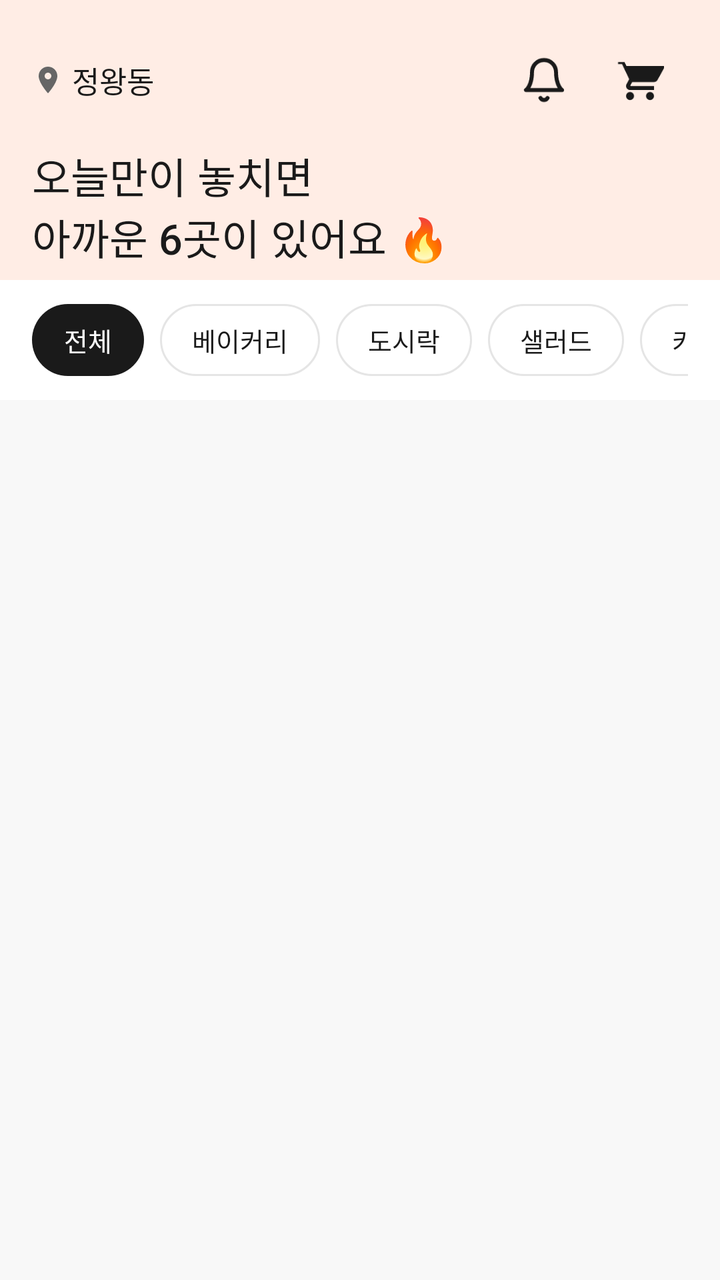
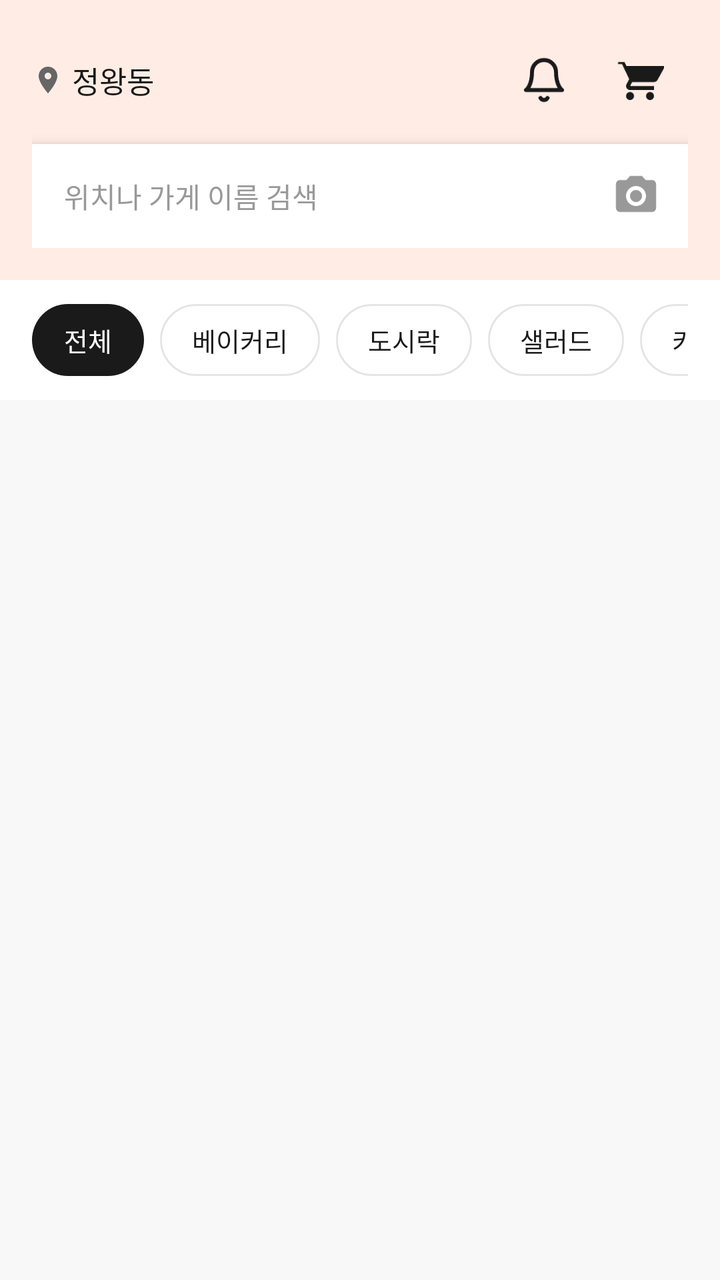

Before-and-after screenshots of an Android layout around one commit, followed by the original layout XML and the change that was made.
<!-- AndroidManifest.xml: application theme Theme.Deuktemsiru -->
<!-- res/layout/fragment_home.xml -->
<?xml version="1.0" encoding="utf-8"?>
<androidx.coordinatorlayout.widget.CoordinatorLayout
    xmlns:android="http://schemas.android.com/apk/res/android"
    xmlns:app="http://schemas.android.com/apk/res-auto"
    android:layout_width="match_parent"
    android:layout_height="match_parent"
    android:background="@color/color_surface">

    
    <LinearLayout
        android:id="@+id/ll_header"
        android:layout_width="match_parent"
        android:layout_height="wrap_content"
        android:orientation="vertical"
        android:background="@color/primary_light"
        android:paddingHorizontal="@dimen/spacing_lg"
        android:paddingTop="16dp"
        android:paddingBottom="16dp">

        
        <LinearLayout
            android:layout_width="match_parent"
            android:layout_height="@dimen/touch_target_min"
            android:orientation="horizontal"
            android:gravity="center_vertical">

            <ImageView
                android:layout_width="16dp"
                android:layout_height="16dp"
                android:src="@drawable/ic_location"
                android:contentDescription="위치" />

            <TextView
                android:id="@+id/tv_location"
                android:layout_width="0dp"
                android:layout_height="wrap_content"
                android:layout_weight="1"
                android:text="정왕동"
                android:textSize="15sp"
                android:fontFamily="sans-serif-medium"
                android:textColor="@color/color_text"
                android:layout_marginStart="4dp" />

            <ImageButton
                android:id="@+id/btn_bell"
                android:layout_width="@dimen/touch_target_min"
                android:layout_height="@dimen/touch_target_min"
                android:src="@drawable/ic_bell"
                android:background="?attr/selectableItemBackgroundBorderless"
                android:contentDescription="알림" />

            <ImageButton
                android:id="@+id/btn_cart"
                android:layout_width="@dimen/touch_target_min"
                android:layout_height="@dimen/touch_target_min"
                android:src="@drawable/ic_cart"
                android:background="?attr/selectableItemBackgroundBorderless"
                android:contentDescription="장바구니" />
        </LinearLayout>

        
        <TextView
            android:layout_width="wrap_content"
            android:layout_height="wrap_content"
            android:layout_marginTop="8dp"
            android:text="오늘만이 놓치면"
            android:textSize="@dimen/text_headline"
            android:fontFamily="sans-serif-medium"
            android:textColor="@color/color_text" />

        <TextView
            android:layout_width="wrap_content"
            android:layout_height="wrap_content"
            android:text="아까운 6곳이 있어요 🔥"
            android:textSize="@dimen/text_headline"
            android:fontFamily="sans-serif-medium"
            android:textColor="@color/color_text" />
    </LinearLayout>

    
    <androidx.core.widget.NestedScrollView
        android:layout_width="match_parent"
        android:layout_height="match_parent"
        android:layout_marginTop="140dp"
        android:fillViewport="true">

        <LinearLayout
            android:layout_width="match_parent"
            android:layout_height="wrap_content"
            android:orientation="vertical">

            
            <HorizontalScrollView
                android:layout_width="match_parent"
                android:layout_height="wrap_content"
                android:scrollbars="none"
                android:paddingHorizontal="@dimen/spacing_lg"
                android:paddingVertical="12dp"
                android:background="@color/white">

                <LinearLayout
                    android:id="@+id/ll_categories"
                    android:layout_width="wrap_content"
                    android:layout_height="wrap_content"
                    android:orientation="horizontal"
                    android:gravity="center_vertical">

                    <TextView
                        android:id="@+id/chip_all"
                        android:layout_width="wrap_content"
                        android:layout_height="36dp"
                        android:gravity="center"
                        android:paddingHorizontal="16dp"
                        android:text="전체"
                        android:textSize="13sp"
                        android:fontFamily="sans-serif-medium"
                        android:textColor="@color/white"
                        android:background="@drawable/bg_chip_selected"
                        android:layout_marginEnd="8dp" />

                    <TextView
                        android:id="@+id/chip_bakery"
                        android:layout_width="wrap_content"
                        android:layout_height="36dp"
                        android:gravity="center"
                        android:paddingHorizontal="16dp"
                        android:text="베이커리"
                        android:textSize="13sp"
                        android:textColor="@color/color_text"
                        android:background="@drawable/bg_chip_unselected"
                        android:layout_marginEnd="8dp" />

                    <TextView
                        android:id="@+id/chip_lunchbox"
                        android:layout_width="wrap_content"
                        android:layout_height="36dp"
                        android:gravity="center"
                        android:paddingHorizontal="16dp"
                        android:text="도시락"
                        android:textSize="13sp"
                        android:textColor="@color/color_text"
                        android:background="@drawable/bg_chip_unselected"
                        android:layout_marginEnd="8dp" />

                    <TextView
                        android:id="@+id/chip_salad"
                        android:layout_width="wrap_content"
                        android:layout_height="36dp"
                        android:gravity="center"
                        android:paddingHorizontal="16dp"
                        android:text="샐러드"
                        android:textSize="13sp"
                        android:textColor="@color/color_text"
                        android:background="@drawable/bg_chip_unselected"
                        android:layout_marginEnd="8dp" />

                    <TextView
                        android:id="@+id/chip_cafe"
                        android:layout_width="wrap_content"
                        android:layout_height="36dp"
                        android:gravity="center"
                        android:paddingHorizontal="16dp"
                        android:text="카페"
                        android:textSize="13sp"
                        android:textColor="@color/color_text"
                        android:background="@drawable/bg_chip_unselected" />
                </LinearLayout>
            </HorizontalScrollView>

            
            <androidx.recyclerview.widget.RecyclerView
                android:id="@+id/rv_stores"
                android:layout_width="match_parent"
                android:layout_height="wrap_content"
                android:paddingHorizontal="@dimen/spacing_lg"
                android:paddingTop="8dp"
                android:paddingBottom="16dp"
                android:clipToPadding="false"
                android:nestedScrollingEnabled="false" />

            
            <LinearLayout
                android:id="@+id/ll_empty"
                android:layout_width="match_parent"
                android:layout_height="wrap_content"
                android:orientation="vertical"
                android:gravity="center"
                android:padding="48dp"
                android:visibility="gone">

                <TextView
                    android:layout_width="wrap_content"
                    android:layout_height="wrap_content"
                    android:text="🍽️"
                    android:textSize="48sp" />

                <TextView
                    android:layout_width="wrap_content"
                    android:layout_height="wrap_content"
                    android:layout_marginTop="16dp"
                    android:text="조금 더 기다려볼까요?"
                    android:textSize="@dimen/text_title"
                    android:fontFamily="sans-serif-medium"
                    android:textColor="@color/color_text"
                    android:gravity="center" />

                <TextView
                    android:layout_width="wrap_content"
                    android:layout_height="wrap_content"
                    android:layout_marginTop="8dp"
                    android:text="주변에 마감 임박 가게가 없어요.\n알림 신청 시 바로 알려드릴게요!"
                    android:textSize="@dimen/text_body"
                    android:textColor="@color/color_text_sub"
                    android:gravity="center"
                    android:lineSpacingExtra="4dp" />
            </LinearLayout>
        </LinearLayout>
    </androidx.core.widget.NestedScrollView>

</androidx.coordinatorlayout.widget.CoordinatorLayout>
<!-- resources referenced by this layout -->
<resources>
  <color name="color_surface">#F8F8F8</color>
  <color name="color_text">#1A1A1A</color>
  <color name="color_text_sub">#666666</color>
  <color name="primary_light">#FFEDE5</color>
  <color name="white">#FFFFFFFF</color>
  <dimen name="spacing_lg">16dp</dimen>
  <dimen name="text_body">14sp</dimen>
  <dimen name="text_headline">21sp</dimen>
  <dimen name="text_title">17sp</dimen>
  <dimen name="touch_target_min">48dp</dimen>
  <!-- drawable bg_chip_selected (drawable) -->
  <?xml version="1.0" encoding="utf-8"?>
  <shape xmlns:android="http://schemas.android.com/apk/res/android"
      android:shape="rectangle">
      <solid android:color="@color/color_text" />
      <corners android:radius="@dimen/radius_pill" />
  </shape>
  <!-- drawable bg_chip_unselected (drawable) -->
  <?xml version="1.0" encoding="utf-8"?>
  <shape xmlns:android="http://schemas.android.com/apk/res/android"
      android:shape="rectangle">
      <solid android:color="@color/white" />
      <stroke
          android:width="1dp"
          android:color="@color/color_border" />
      <corners android:radius="@dimen/radius_pill" />
  </shape>
  <!-- drawable ic_cart (drawable) -->
  <vector xmlns:android="http://schemas.android.com/apk/res/android"
      android:width="24dp"
      android:height="24dp"
      android:viewportWidth="24"
      android:viewportHeight="24">
      <path
          android:fillColor="#1A1A1A"
          android:pathData="M7,18c-1.1,0 -1.99,0.9 -1.99,2S5.9,22 7,22s2,-0.9 2,-2 -0.9,-2 -2,-2zM1,2v2h2l3.6,7.59 -1.35,2.45c-0.16,0.28 -0.25,0.61 -0.25,0.96C5,16.1 5.9,17 7,17h12v-2H7.42c-0.14,0 -0.25,-0.11 -0.25,-0.25l0.03,-0.12 0.9,-1.63H19c0.75,0 1.41,-0.41 1.75,-1.03l3.58,-6.49C24.53,5.31 24.3,5 23.97,5H5.21L4.27,3H1zM17,18c-1.1,0 -1.99,0.9 -1.99,2s0.89,2 1.99,2 2,-0.9 2,-2 -0.9,-2 -2,-2z" />
  </vector>
  <!-- drawable ic_location (drawable) -->
  <vector xmlns:android="http://schemas.android.com/apk/res/android"
      android:width="14dp"
      android:height="14dp"
      android:viewportWidth="24"
      android:viewportHeight="24">
      <path
          android:fillColor="#666666"
          android:pathData="M12,2C8.13,2 5,5.13 5,9c0,5.25 7,13 7,13s7,-7.75 7,-13C19,5.13 15.87,2 12,2zM12,11.5c-1.38,0 -2.5,-1.12 -2.5,-2.5s1.12,-2.5 2.5,-2.5 2.5,1.12 2.5,2.5 -1.12,2.5 -2.5,2.5z" />
  </vector>
  <style name="Theme.Deuktemsiru" parent="Base.Theme.Deuktemsiru" />
  <dimen name="radius_pill">999dp</dimen>
  <color name="color_border">#E5E5E5</color>
  <style name="Base.Theme.Deuktemsiru" parent="Theme.Material3.DayNight.NoActionBar">
          <item name="colorPrimary">@color/primary</item>
          <item name="colorPrimaryVariant">@color/primary_dark</item>
          <item name="colorOnPrimary">@color/white</item>
          <item name="colorSecondary">@color/primary</item>
          <item name="colorSurface">@color/white</item>
          <item name="android:colorBackground">@color/white</item>
          <item name="android:statusBarColor" tools:targetApi="l">@color/white</item>
          <item name="android:windowLightStatusBar" tools:targetApi="m">true</item>
          <item name="android:fontFamily">sans-serif</item>
      </style>
  <color name="primary">#FF5C2E</color>
  <color name="primary_dark">#6B2B12</color>
  <!-- unchanged entries left out for length: 1 -->
</resources>

<!-- the commit's change to res/layout/fragment_home.xml (unified diff, before → after) -->
@@ -59,22 +59,38 @@
         </LinearLayout>
 
         
-        <TextView
-            android:layout_width="wrap_content"
+        <LinearLayout
+            android:id="@+id/ll_search"
+            android:layout_width="match_parent"
             android:layout_height="wrap_content"
             android:layout_marginTop="8dp"
-            android:text="오늘만이 놓치면"
-            android:textSize="@dimen/text_headline"
-            android:fontFamily="sans-serif-medium"
-            android:textColor="@color/color_text" />
-
-        <TextView
-            android:layout_width="wrap_content"
-            android:layout_height="wrap_content"
-            android:text="아까운 6곳이 있어요 🔥"
-            android:textSize="@dimen/text_headline"
-            android:fontFamily="sans-serif-medium"
-            android:textColor="@color/color_text" />
+            android:orientation="horizontal"
+            android:gravity="center_vertical"
+            android:background="@color/white"
+            android:elevation="4dp"
+            android:padding="4dp">
+
+            <EditText
+                android:layout_width="0dp"
+                android:layout_height="44dp"
+                android:layout_weight="1"
+                android:hint="@string/map_search_hint"
+                android:textSize="@dimen/text_body"
+                android:textColor="@color/color_text"
+                android:textColorHint="@color/color_text_muted"
+                android:background="@android:color/transparent"
+                android:paddingHorizontal="12dp"
+                android:inputType="text"
+                android:imeOptions="actionSearch"
+                android:maxLines="1" />
+
+            <ImageButton
+                android:layout_width="44dp"
+                android:layout_height="44dp"
+                android:src="@drawable/ic_camera"
+                android:background="?attr/selectableItemBackgroundBorderless"
+                android:contentDescription="필터" />
+        </LinearLayout>
     </LinearLayout>
 
     
<!-- resource entries referenced after the edit -->
@@ -2,12 +2,12 @@
 <resources>
   <color name="color_surface">#F8F8F8</color>
   <color name="color_text">#1A1A1A</color>
+  <color name="color_text_muted">#999999</color>
   <color name="color_text_sub">#666666</color>
   <color name="primary_light">#FFEDE5</color>
   <color name="white">#FFFFFFFF</color>
   <dimen name="spacing_lg">16dp</dimen>
   <dimen name="text_body">14sp</dimen>
-  <dimen name="text_headline">21sp</dimen>
   <dimen name="text_title">17sp</dimen>
   <dimen name="touch_target_min">48dp</dimen>
   <!-- drawable bg_chip_selected (drawable) -->
@@ -27,6 +27,16 @@
           android:color="@color/color_border" />
       <corners android:radius="@dimen/radius_pill" />
   </shape>
+  <!-- drawable ic_camera (drawable) -->
+  <vector xmlns:android="http://schemas.android.com/apk/res/android"
+      android:width="24dp"
+      android:height="24dp"
+      android:viewportWidth="24"
+      android:viewportHeight="24">
+      <path
+          android:fillColor="#999999"
+          android:pathData="M20,4h-3.17L15,2H9L7.17,4H4C2.9,4 2,4.9 2,6v12c0,1.1 0.9,2 2,2h16c1.1,0 2,-0.9 2,-2V6C22,4.9 21.1,4 20,4zM12,17c-2.76,0 -5,-2.24 -5,-5s2.24,-5 5,-5 5,2.24 5,5 -2.24,5 -5,5zM12,9c-1.66,0 -3,1.34 -3,3s1.34,3 3,3 3,-1.34 3,-3 -1.34,-3 -3,-3z" />
+  </vector>
   <!-- drawable ic_cart (drawable) -->
   <vector xmlns:android="http://schemas.android.com/apk/res/android"
       android:width="24dp"
@@ -47,6 +57,7 @@
           android:fillColor="#666666"
           android:pathData="M12,2C8.13,2 5,5.13 5,9c0,5.25 7,13 7,13s7,-7.75 7,-13C19,5.13 15.87,2 12,2zM12,11.5c-1.38,0 -2.5,-1.12 -2.5,-2.5s1.12,-2.5 2.5,-2.5 2.5,1.12 2.5,2.5 -1.12,2.5 -2.5,2.5z" />
   </vector>
+  <string name="map_search_hint">위치나 가게 이름 검색</string>
   <style name="Theme.Deuktemsiru" parent="Base.Theme.Deuktemsiru" />
   <dimen name="radius_pill">999dp</dimen>
   <color name="color_border">#E5E5E5</color>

********************

§ TASK GOAL
The lines to return run from the one containing "가게 이름 검색</string>" through the last line of the records above. Give them exactly and include nothing more.

§ FINAL ANSWER
+  <string name="map_search_hint">위치나 가게 이름 검색</string>
   <style name="Theme.Deuktemsiru" parent="Base.Theme.Deuktemsiru" />
   <dimen name="radius_pill">999dp</dimen>
   <color name="color_border">#E5E5E5</color>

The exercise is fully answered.